▸ Problem details
If a line below contains "split", count it; then state how many such lines there are, and nothing else.

▸ Given records
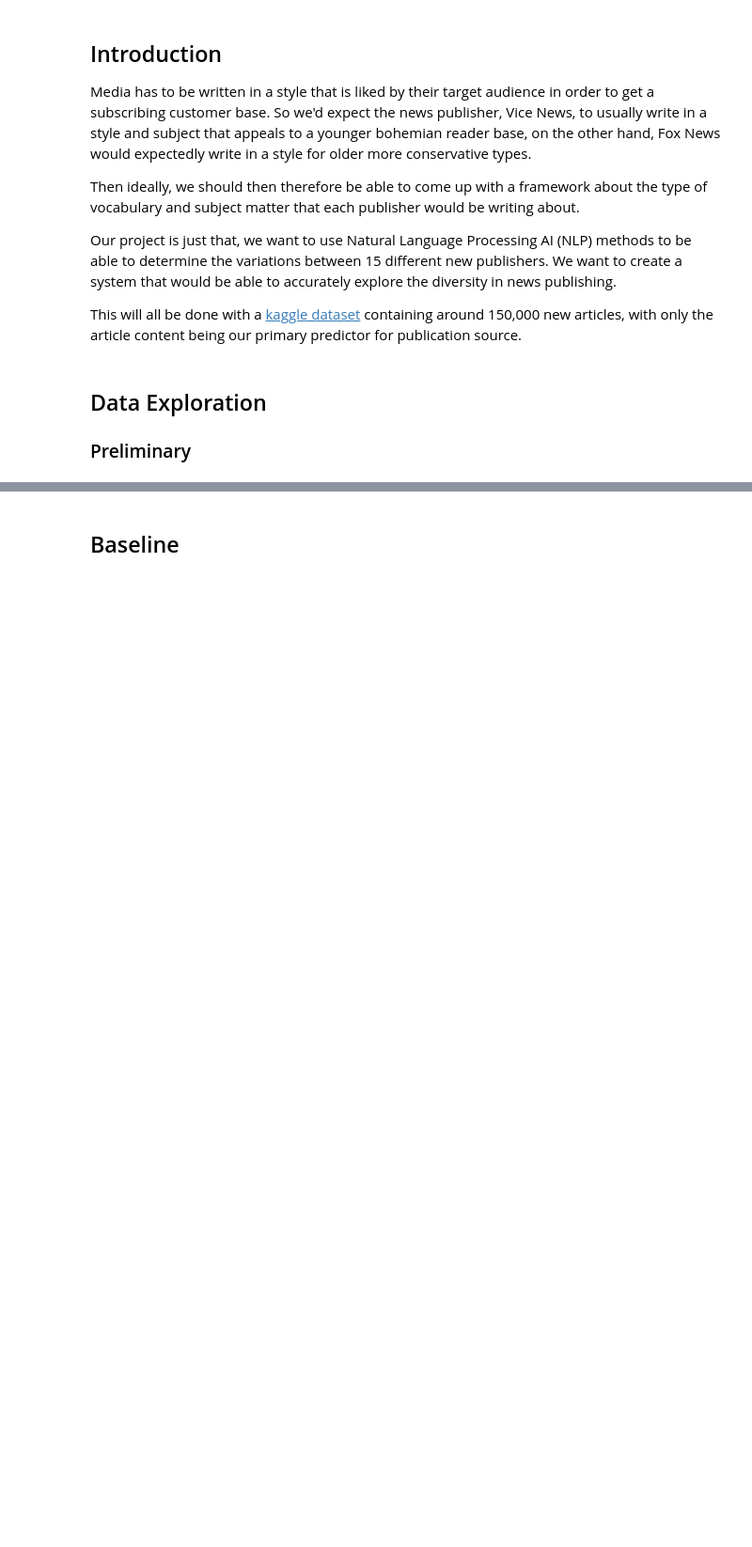
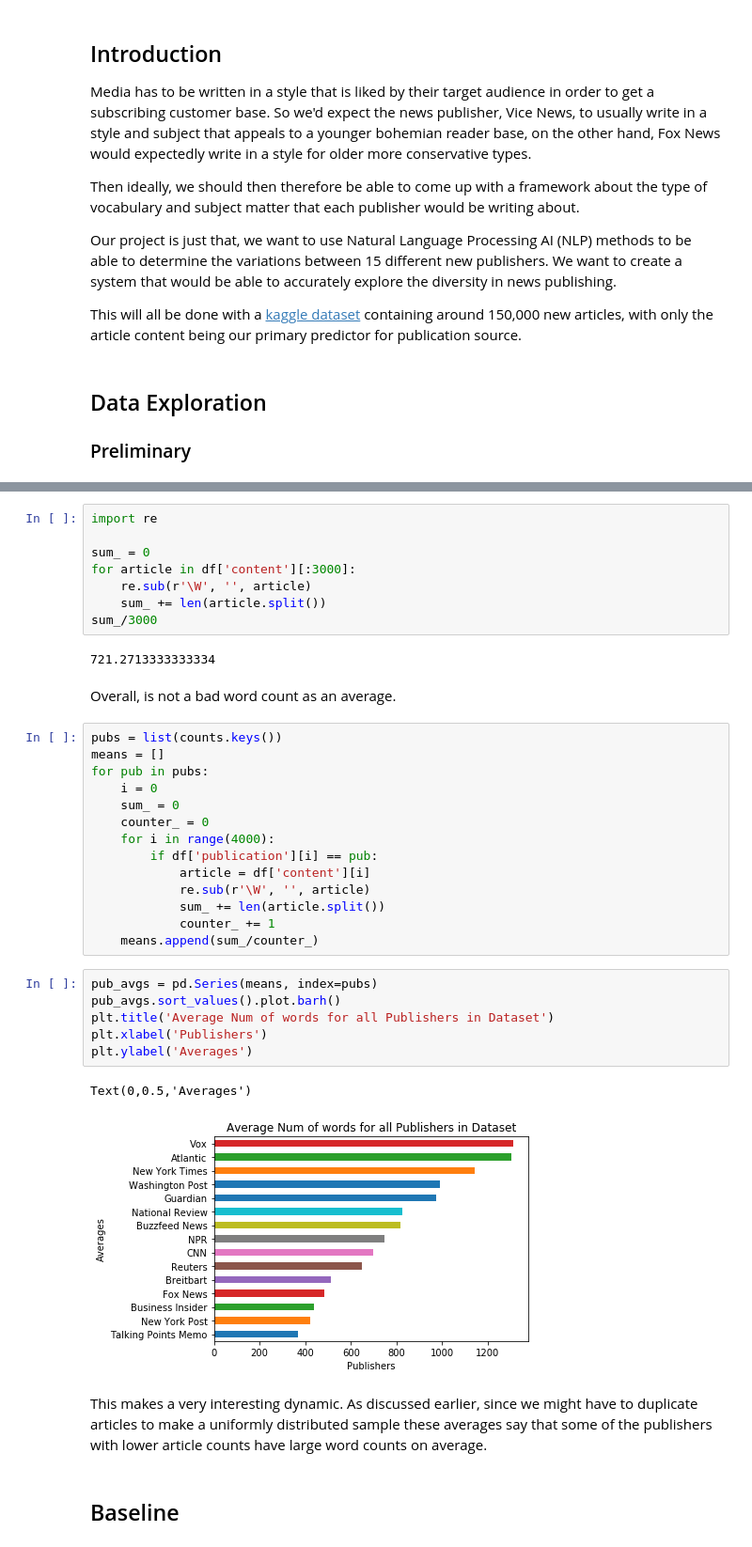
Before and after one commit to OllieZheng/Jupyter-Research-Journals, a Jupyter notebook: [COMP188]Week8(PrototypeMidSemReport).ipynb, the cells around one changed output, grey strips where cells are left out. Shown at 94% size. Cells and saved outputs as stored; diff of their text form; blank space fills up the shorter version.

```diff
--- a/[COMP188]Week8(PrototypeMidSemReport).ipynb
+++ b/[COMP188]Week8(PrototypeMidSemReport).ipynb
@@ -36,3 +83,40 @@ plt.barh(df['publication'], width=0.1)
+# %%
+import re
+
+sum_ = 0
+for article in df['content'][:3000]:
+    re.sub(r'\W', '', article)
+    sum_ += len(article.split())
+sum_/3000
+# %% [output]
+721.2713333333334
+# %% [markdown]
+Overall, is not a bad word count as an average.
+# %%
+pubs = list(counts.keys())
+means = []
+for pub in pubs:
+    i = 0
+    sum_ = 0
+    counter_ = 0
+    for i in range(4000):
+        if df['publication'][i] == pub:
+            article = df['content'][i]
+            re.sub(r'\W', '', article)
+            sum_ += len(article.split())
+            counter_ += 1
+    means.append(sum_/counter_)
+# %%
+pub_avgs = pd.Series(means, index=pubs)
+pub_avgs.sort_values().plot.barh()
+plt.title('Average Num of words for all Publishers in Dataset')
+plt.xlabel('Publishers')
+plt.ylabel('Averages')
+# %% [output]
+Text(0,0.5,'Averages')
+[figure, added]
+# %% [markdown]
+This makes a very interesting dynamic. As discussed earlier, since we might have to duplicate articles to make a uniformly distributed sample these averages say that some of the publishers with lower article counts have large word counts on average.
 # %% [markdown]
 <a id='baseline'></a>
 ## Baseline
```
Also changed, not shown: parts of 6 cells of this notebook.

▸ Result for this task
2